Laminar Flow Hood Cleaning

Our lab safety experts share their methods for a laminar flow hood cleaning. Plus some additional tips to keep you lab safe

With each piece of lab equipment, there are different steps you need to take to ensure you have a sterile and safe environment. We will discuss how to effectively perform laminar flow hood cleaning and give you a few other tips to ensure your lab is safe.

Start Up The Unit

The first thing you will want to do is start the unit. It is important to have the hood blowing for at least 30 minutes prior to beginning the cleaning process.

Suit Up And Get The Cleaning Equipment!

Before you begin the cleaning process, you are going to want to ensure you are wearing sterile clothing. Start by putting on the appropriate PPE. This generally involves wearing a gown with gloves, a mask, head covering, and shoe coverings.

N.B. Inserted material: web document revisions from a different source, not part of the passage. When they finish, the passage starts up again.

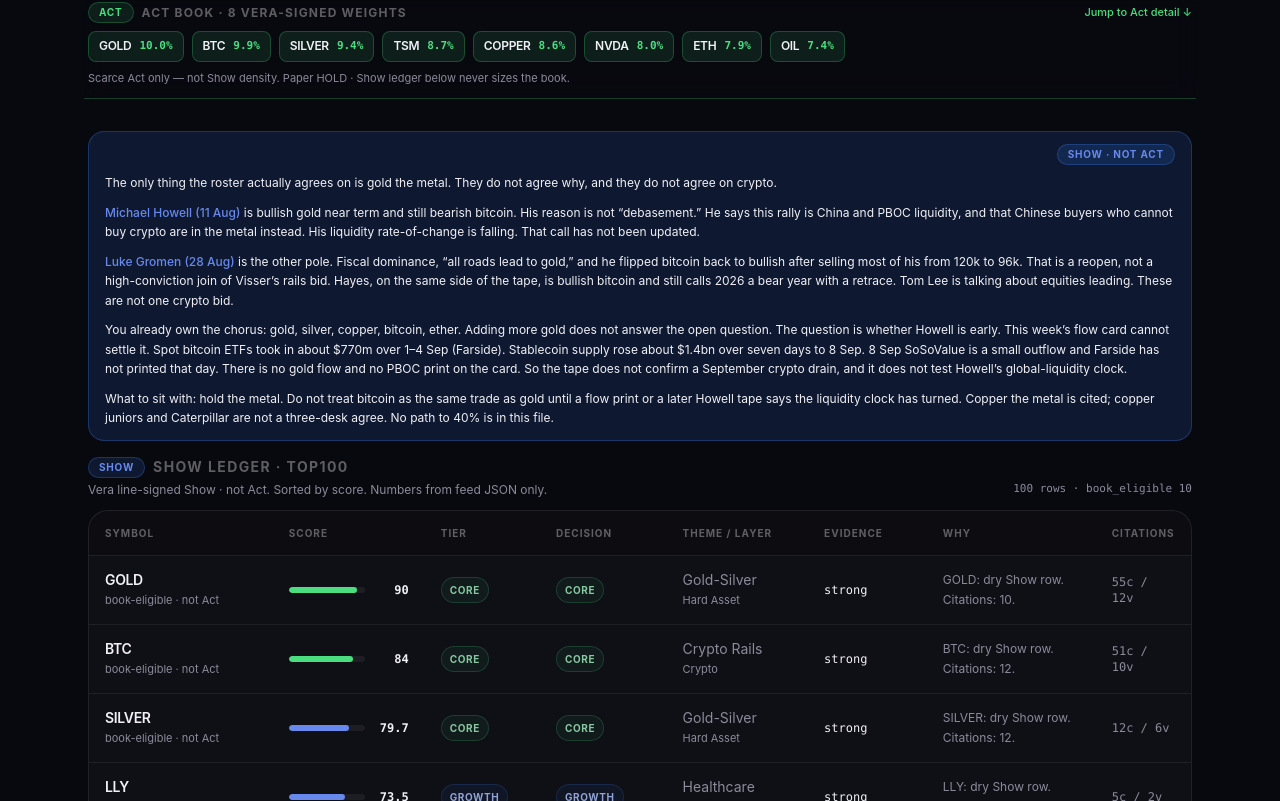
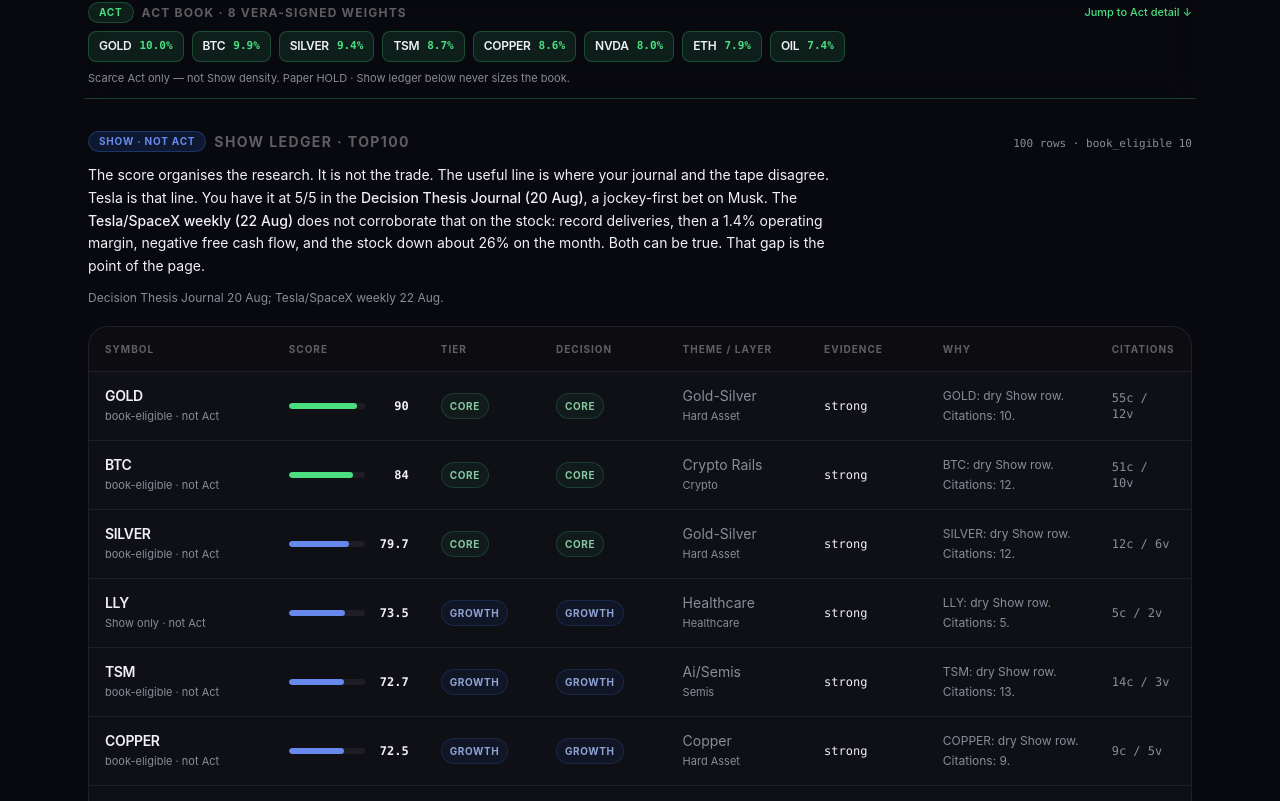
Before and after one commit to ghodzilla/passiveblocks-web, a Next.js app: page /os/conviction in a window 1280 px wide. Shown: the part 619-1420 px from the top of the page. Built offline with nearby package versions, Linux system fonts and the light colour scheme.

Commit message:
fix(os): Conviction lead and TSLA/SPCX writeups

```diff
--- a/app/os/conviction/page.tsx
+++ b/app/os/conviction/page.tsx
@@ -1,5 +1,4 @@
 import { OsShell } from '@/components/os/OsShell';
-import { RosterSplit } from '@/components/os/RosterSplit';
 import { ScoreBar } from '@/components/os/ScoreBar';
 import { StatStrip } from '@/components/os/StatStrip';
 import { WeightBar } from '@/components/os/WeightBar';
@@ -160,23 +159,31 @@
       </div>
 
       <section className="mb-10">
-        <RosterSplit variant="banner" stamp="show" />
-
         <div className="mb-3 flex flex-wrap items-end justify-between gap-2">
-          <div>
-            <div className="flex flex-wrap items-center gap-2">
-              <span className="os-stamp os-stamp--show">Show</span>
-              <h2 className="text-sm font-bold uppercase tracking-widest text-[var(--muted-foreground)]">
-                Show ledger · TOP100
-              </h2>
-            </div>
-            <p className="mt-1 text-xs text-[var(--muted)]">
-              Vera line-signed Show · not Act. Sorted by score. Numbers from feed JSON only.
-            </p>
+          <div className="flex flex-wrap items-center gap-2">
+            <span className="os-stamp os-stamp--show">Show · not Act</span>
+            <h2 className="text-sm font-bold uppercase tracking-widest text-[var(--muted-foreground)]">
+              Show ledger · TOP100
+            </h2>
           </div>
           <span className="font-mono text-[11px] text-[var(--muted)]">
             {showCount} rows · book_eligible {convictionShow.counts.book_eligible}
           </span>
+        </div>
+
+        <div className="mb-5 max-w-3xl space-y-3 text-sm leading-relaxed text-foreground">
+          <p>
+            The score organises the research. It is not the trade. The useful line is where your
+            journal and the tape disagree. Tesla is that line. You have it at 5/5 in the{' '}
+            <span className="font-medium">Decision Thesis Journal (20 Aug)</span>, a jockey-first bet
+            on Musk. The <span className="font-medium">Tesla/SpaceX weekly (22 Aug)</span> does not
+            corroborate that on the stock: record deliveries, then a 1.4% operating margin, negative
+            free cash flow, and the stock down about 26% on the month. Both can be true. That gap is
+            the point of the page.
+          </p>
+          <p className="text-xs text-[var(--muted)]">
+            Decision Thesis Journal 20 Aug; Tesla/SpaceX weekly 22 Aug.
+          </p>
         </div>
 
         <div className="overflow-hidden rounded-[var(--radius-xl)] border border-[var(--border)] bg-[var(--surface)]">
```
Also changed, not shown: data/os/conviction-show.json.
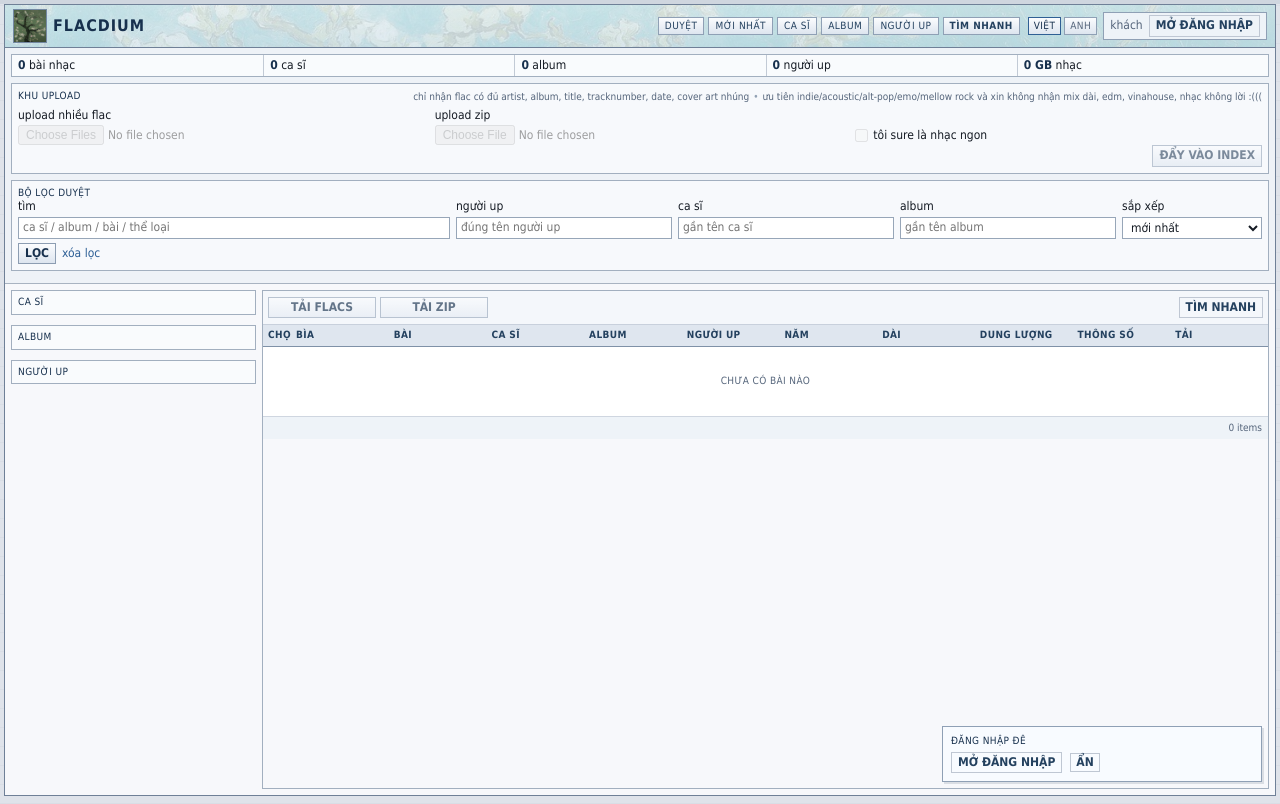
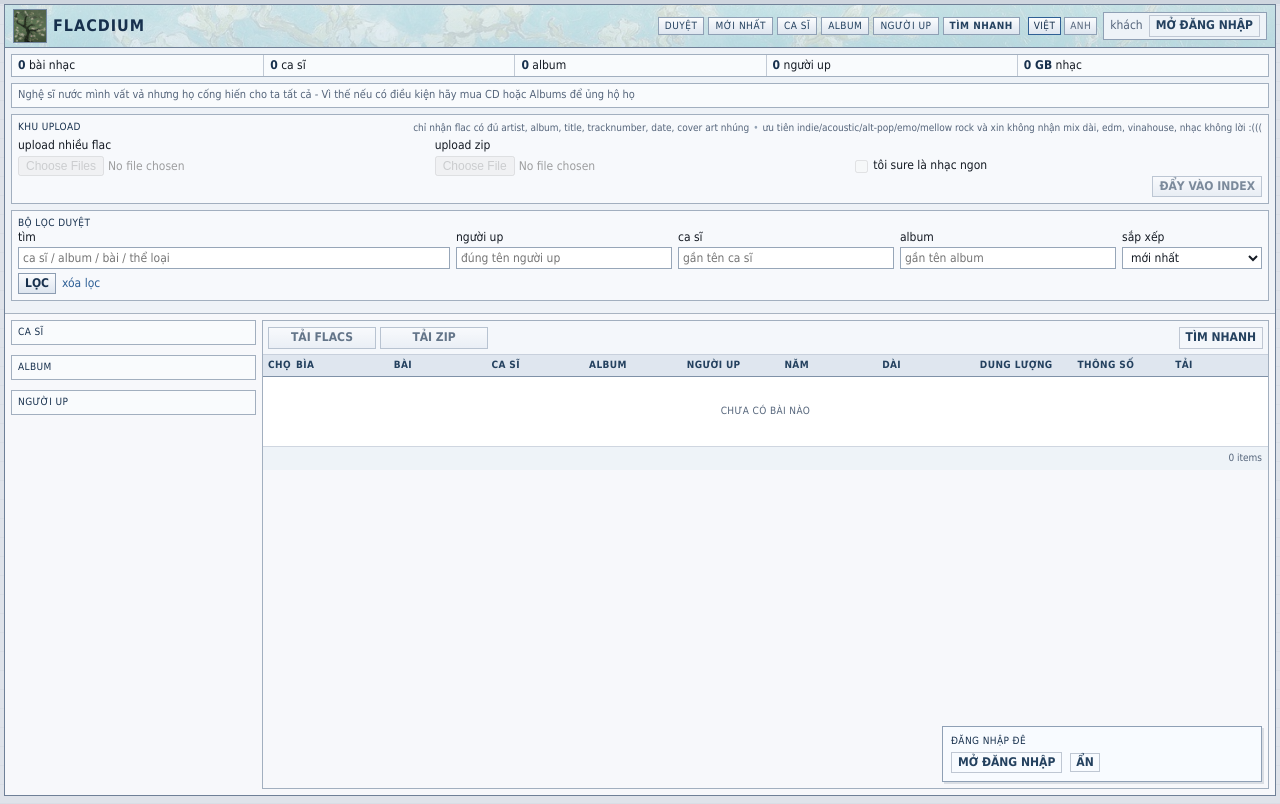
Before and after one commit to endermeme/Flacdium, a FastAPI app: page / in a window 1280 px wide. Run offline with FastAPI, Linux system fonts and the light colour scheme; data that the repository does not hold is empty; some libraries are stand-ins or nearby versions.

Commit message:
nghe si nuoc minh vat va
Signed-off-by: Bình Tagilla <91008703+endermeme@users.noreply.github.com>

```diff
--- a/Flacdium/app/static/styles.css
+++ b/Flacdium/app/static/styles.css
@@ -660,6 +660,16 @@ button {
   white-space: nowrap;
 }
 
+.support-note {
+  margin-bottom: 6px;
+  padding: 4px 6px;
+  border: 1px solid #a2afbf;
+  background: #f9fbfd;
+  color: var(--muted);
+  font-size: 11px;
+  line-height: 1.3;
+}
+
 .upload-panel,
 .filter-panel,
 .side-panel,
--- a/Flacdium/app/templates/index.html
+++ b/Flacdium/app/templates/index.html
@@ -214,6 +214,9 @@
         <span><strong>{{ summary["albums"] }}</strong> {{ t["stats_albums"] }}</span>
         <span><strong>{{ summary["uploaders"] }}</strong> {{ t["stats_uploaders"] }}</span>
         <span><strong>{{ summary["music_size_label"] }}</strong> {{ t["stats_music_size"] }}</span>
+      </div>
+      <div class="support-note">
+        Nghệ sĩ nước mình vất vả nhưng họ cống hiến cho ta tất cả - Vì thế nếu có điều kiện hãy mua CD hoặc Albums để ủng hộ họ
       </div>
 
     <form
```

Lab technician in a full body gown and mask reviewing a checklist

During this stage you will also want to grab laboratory grade cleaning wipes along with a 70% ethanol spray solution. (Soap and water should not be used and always use lint free cleanroom clothes)

Pre-Cleaning Important Facts To Know

Before you begin cleaning the unit, there are few important things you need to know.

HEPA Filters

HEPA filters are very delicate and require careful attention as to not be damage when cleaning the unit. Depending on how your unit is set up, you may have a metal shield over the HEPA filter which can be wiped down. Do not use excessive pressure when wiping this shield as you could damage the filter if too much pressure is applied. You also should never spray cleaning solution directly on the shield, instead spray the solution onto a wipe.

illustrated drawing of air and contaminants passing through a HEPA filter

In other units, you may not have a protective metal shield in front of the filter. Instead, it may be a metal grate where you can easily see the filter media. In this style of hood, you should not clean the HEPA filter surface.


You should use a clean wipe for each surface of the hood. This reduces the risk of contamination.

Start Cleaning

In the first stage of the cleaning process you will be using the laboratory grade cleaning wipes.

Start by cleaning the ceiling of the unit first for horizontal laminar flow hoods. (For vertical laminar flow hoods you will skip this step unless your HEPA filter on the ceiling has a protective shield.) Start in the back-left corner and clean from left to right with a long swiping motion. As you move from back to front, overlap each swipe by 25 to 50% to ensure all surfaces get cleaned.

Next clean the back wall if a HEPA shield is present. Work from top to bottom using the same swiping and overlapping you used on the ceiling of the unit. If a shield is not present, then you do not clean the HEPA surface.

Next work your way to the sides of the unit, start in the back corner. Clean from top to bottom and from back to front. Ensure you use a clean wipe for each surface.

Finally, it is time to clean the work surface. In a similar fashion as the ceiling cleaning, work from the back corner and wipe from right to left. Ensure a 25 to 50% overlap on each wipe and do this until you reach the front of the unit.

Sterilize The Unit

You will follow the same steps laid out above, this time using a lint free cloth and your 70% isopropyl alcohol solution. Always spray the alcohol onto the cloth and never directly onto the surfaces. Ensure a clean portion of the cloth or new cloth entirely are used for each of the surfaces you wipe down. And that’s it!

Be sure to dispose of all discarded materials in a biohazard waste-basket. If the unit has a UV Sterilizer, this can also be used to disinfect the hood.

Frequently Asked Questions

What Are The Different Classes Of Laminar Flow Hoods?

There are 3 different classes of laminar flow hoods.

  • Class I Laminar Flow Hoods – These hoods the simplest of the three classes. These hoods do a good job of protecting the user and outside environment but do not protect the work substances or cultures from contamination.
  • Class II Laminar Flow Hoods – These hoods are often used when hazardous material and fumes pose a risk to the user. These hoods also provide a sterile aseptic environment for the materials in the hood. Class II hoods are used in applications involving BSL-1, 2, and 3 materials.
  • Class III Laminar Flow Hoods – These offer the most protection. They provide the ultimate level of possible protection. These units are gas tight and are used in BSL-4 materials. This often includes pathogens and infectious substances.

What Laminar Flow Hood Services Does Balcon Perform?

  • Inflow Velocity Measurements
  • Down-Flow Velocity Measurements
  • HEPA Filter Integrity Testing
  • Non-Viable Particle Counting
  • Microbial Air Testing
  • Microbial Surface Testing
  • Temperature and Humidity Uniformity
  • Smoke Pattern Testing
  • Alarm Calibration
  • Site Installation